There are several other top-level requirements identified in this clause. These include:
1: Cyber incident reporting – Rapidly report – within 72 hours
2: Identify, isolate, submit malware
3: When required preserve and protect media
4: When requested by DoD provide access to additional information or equipment necessary for forensic analysis
5: When requested provide all gathered damage assessment information
Similar to FAR Clause 52.204-21, this clause has a flowdown requirement. Whereas FAR 52.204-21 required that the Substance of the clause to be included in subcontract DFARS 252.204-7012 requires both the clause along with paragraph (m) which specifies the flowdown requirements to be included.
When flowing down the requirement, the contractor is to “determine if the information required for subcontractor performance retains its identity as covered defense information and will require protection under this clause, and, if necessary, consult with the Contracting Officer.”
The flowdown requirement includes two additional requirements for subcontractors.
1. When a subcontractor requests to vary from NIST 800-171 they are required to notify either the prime contractor or the next higher-level subcontractor. Those notifications should then propagate up through all levels to the contracting officer.
2. After reporting any cyber-incident to DoD, provide the incident report number, automatically assigned by DoD, to the prime Contractor (or next higher-tier subcontractor) as soon as practicable.
This clause addresses the DoD NIST 800-171 Assessment Requirement.
This clause, which requires an assessment, applies to Covered Contractor Information Systems (see definition) that are required to comply with NIST SP 800-171 r2. It requires each business to determine based upon the company’s System Security Plan, the implementation status of each NIST 800-171 r2 security requirement – implemented, partially implemented, not implemented or not applicable

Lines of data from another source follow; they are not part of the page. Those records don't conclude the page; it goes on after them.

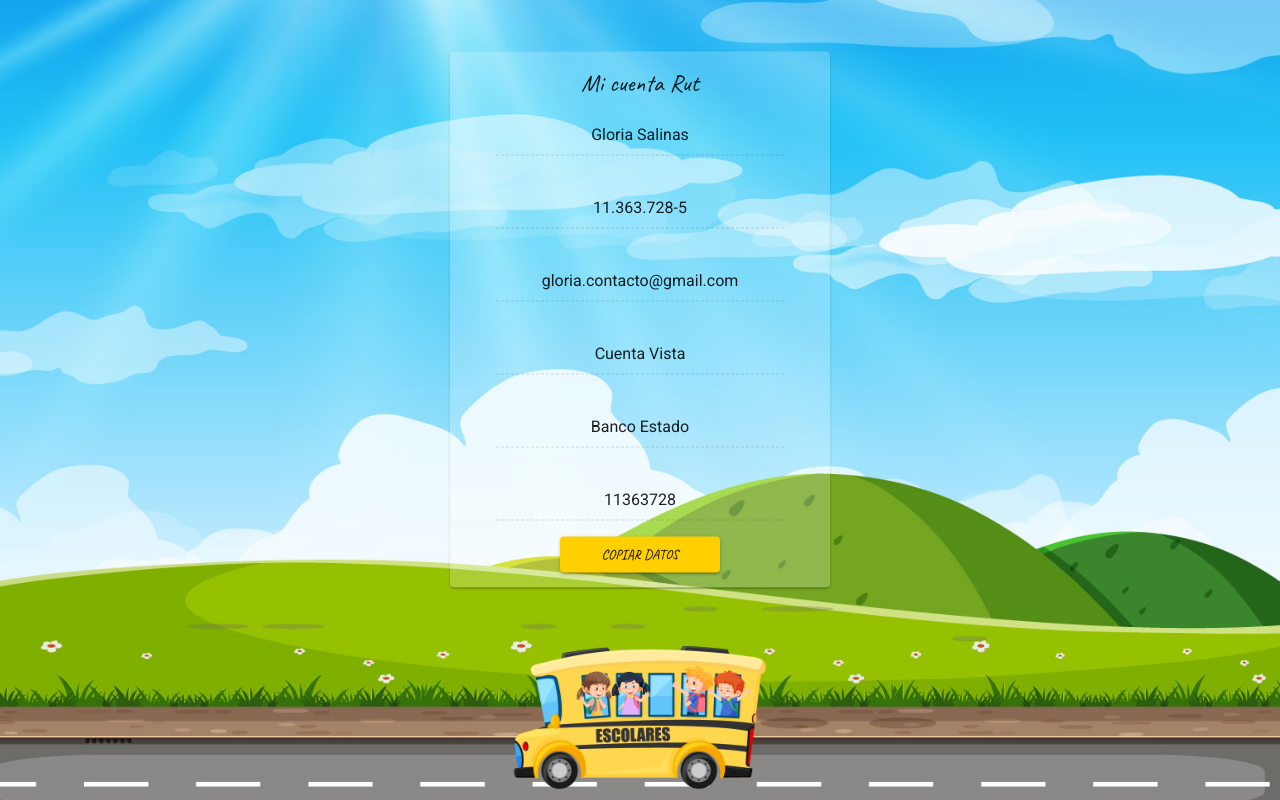
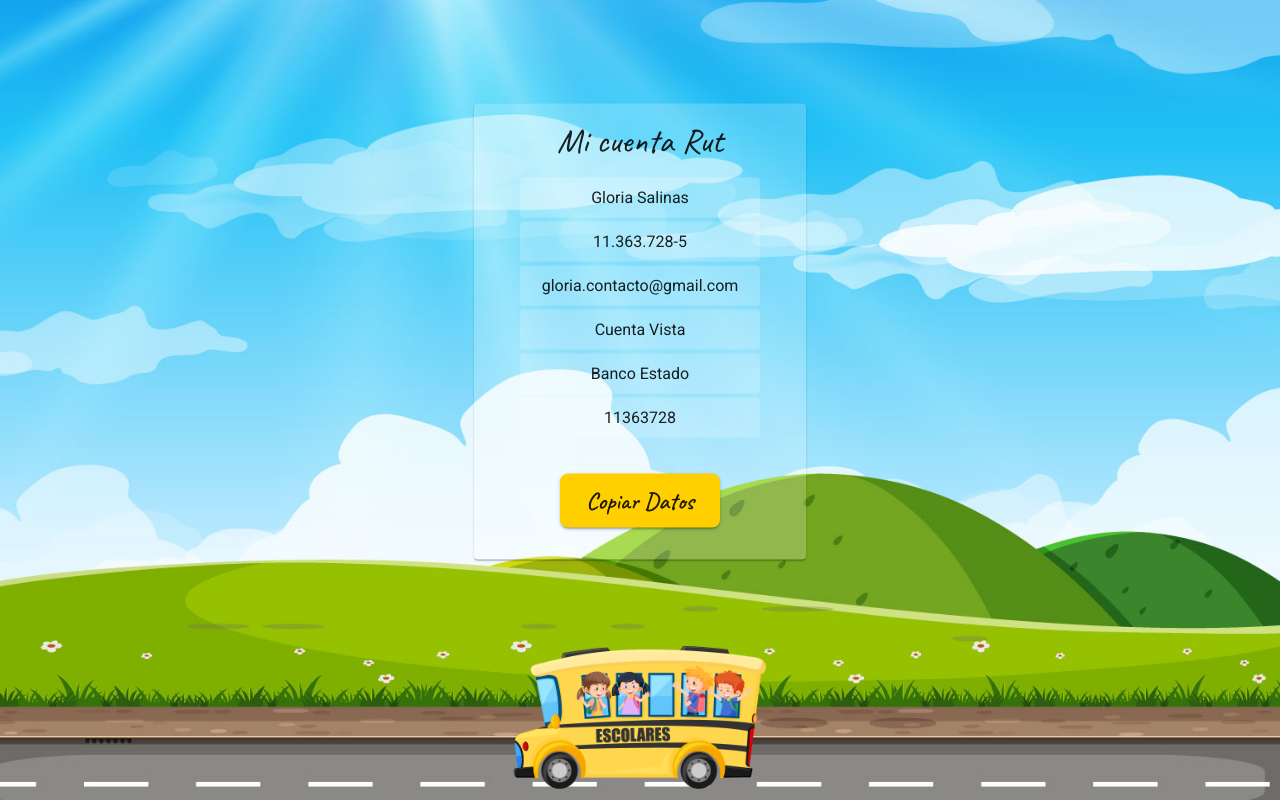
Before and after one commit to Ripezo/tia-gloria, a Next.js app: page / in a window 1280 px wide. Built offline with nearby package versions, Linux system fonts and the light colour scheme.

Commit message:
Fix Theme Provider

```diff
--- a/pages/index.tsx
+++ b/pages/index.tsx
@@ -38,7 +38,7 @@
       </Head>
       <Box className={CSS.container}>
         <Card className={CSS.card}>
-          <Typography className={CSS.title} variant="h5">
+          <Typography className={CSS.title} variant="h4">
             Mi cuenta Rut
           </Typography>
           <TableContainer component={Paper} sx={{ backgroundColor: "transparent" }} elevation={0}>
--- a/src/theme.tsx
+++ b/src/theme.tsx
@@ -17,7 +17,7 @@
 });
 
 export const caveat = Caveat({
-  weight: [ "400", "500", "600", "700"],
+  weight: ["400", "500", "600", "700"],
   subsets: ["latin"],
   display: "swap",
   fallback: ["Helvetica", "Arial", "sans-serif"],
@@ -26,10 +26,25 @@
 // Create a theme instance.
 const theme = createTheme({
   components: {
+    MuiCard: {
+      styleOverrides: {
+        root: {
+          background: '#ffffff33'
+        }
+      }
+    },
+    MuiTable: {
+      styleOverrides: {
+        root: {
+          margin: '16px 0'
+        }
+      }
+    },
     MuiTableCell: {
       styleOverrides: {
         root: {
-
+          padding: 0,
+          border: 'none'
         }
       }
     },
@@ -38,6 +53,11 @@
         root: {
           fontFamily: caveat.style.fontFamily,
           minWidth: '160px',
+          margin: '16px',
+          fontSize: '24px',
+          fontWeight: '600',
+          textTransform: 'capitalize',
+          borderRadius: '8px'
         }
       }
     }
@@ -56,6 +76,9 @@
   },
   typography: {
     fontFamily: caveat.style.fontFamily,
+    h4: {
+      textAlign: 'center',
+    },
     body1: {
       fontFamily: roboto.style.fontFamily
     }
--- a/styles/Home.module.css
+++ b/styles/Home.module.css
@@ -8,16 +8,22 @@
 }
 
 .card {
-    width: calc(100% - 32px);
-    max-width: 380px;
-    padding: 15px 30px;
+    padding: 16px;
     border-radius: 8px;
+    transform: translateY(-15%);
     text-align: center;
-    background-color: #ffffff33 !important;
-    transform: translateY(-15%);
 }
 
-.title {
+.celda p {
+    background-color: #ffffff33;
+    padding: 8px 16px;
+    font-size: 16px;
+    width: 240px;
+    margin: 0 auto 4px;
+    border-radius: 4px;
+}
+
+/* .title {
     user-select: none;
     margin-bottom: 16px;
     font-size: 36px;
@@ -41,17 +47,10 @@
     border: none !important;
 }
 
-.celda p {
-    background-color: #ffffff00;
-    padding: 8px;
-    font-size: 16px;
-    border-bottom: 1px dashed #00000022;
-}
-
 .button {
     margin: 16px;
     font-size: 24px;
     font-weight: 600;
     text-transform: capitalize;
     border-radius: 8px;
-}
+} */
```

If all requirements have been implemented or if the requirement is not applicable, the score will be 110. However, if the requirement applies to the business and it is not fully implemented, the business will use the point value from the assessment table that applies to the requirement and subtract the value from the running total. Note, given the scoring methodology, the assessment score can be negative! The assessment methodology can be accessed from: https://www.acq.osd.mil/dpap/pdi/cyber/docs/NIST%20SP%20800-171%20Assessment%20Methodology%20Version%201.2.1%20%206.24.2020.pdf
To complete the requirements associated with DFARS 252.204-7020, the business needs to review the status of each NIST 800-171 security requirement using its System Security Plan and determine whether the requirement has been implemented or if it has not been implemented. If not, the points associated with it in Annex A are to be subtracted from 110 (running total). Additionally, when the review is complete collect the following six data elements and upload this information to the Supplier Performance Risk System (SPRS) – https://www.sprs.csd.disa.mil/pdf/SPRS_Awardee.pdf
1. Company CAGE code
2. Date the Assessment was performed
3. Assessment Standard
5. Total Summary Score
6. Date a score of 110 will be achieved
At this point in time, the requirement is for each DoD vendor to have –
• System Security Plan
• Plan of Action
• DoD Basic Assessment – with requirement information uploaded to SPRS
The requirements do not specify a minimum score.
All companies, even those that have fully implemented all requirements should periodically review their SSP as required NIST 800-171 r1 3.12.4. Additionally, companies that have a score less than 110 should continue their efforts to correct deficiencies documented in their POA and update their SPRS information as appropriate.
These requirements will be in place until the CMMC program is fully operational. Currently, the expected date for the transition from using the Basic Assessment to CMMC certifications is October 1, 2025.
[last updated 9-24-2021]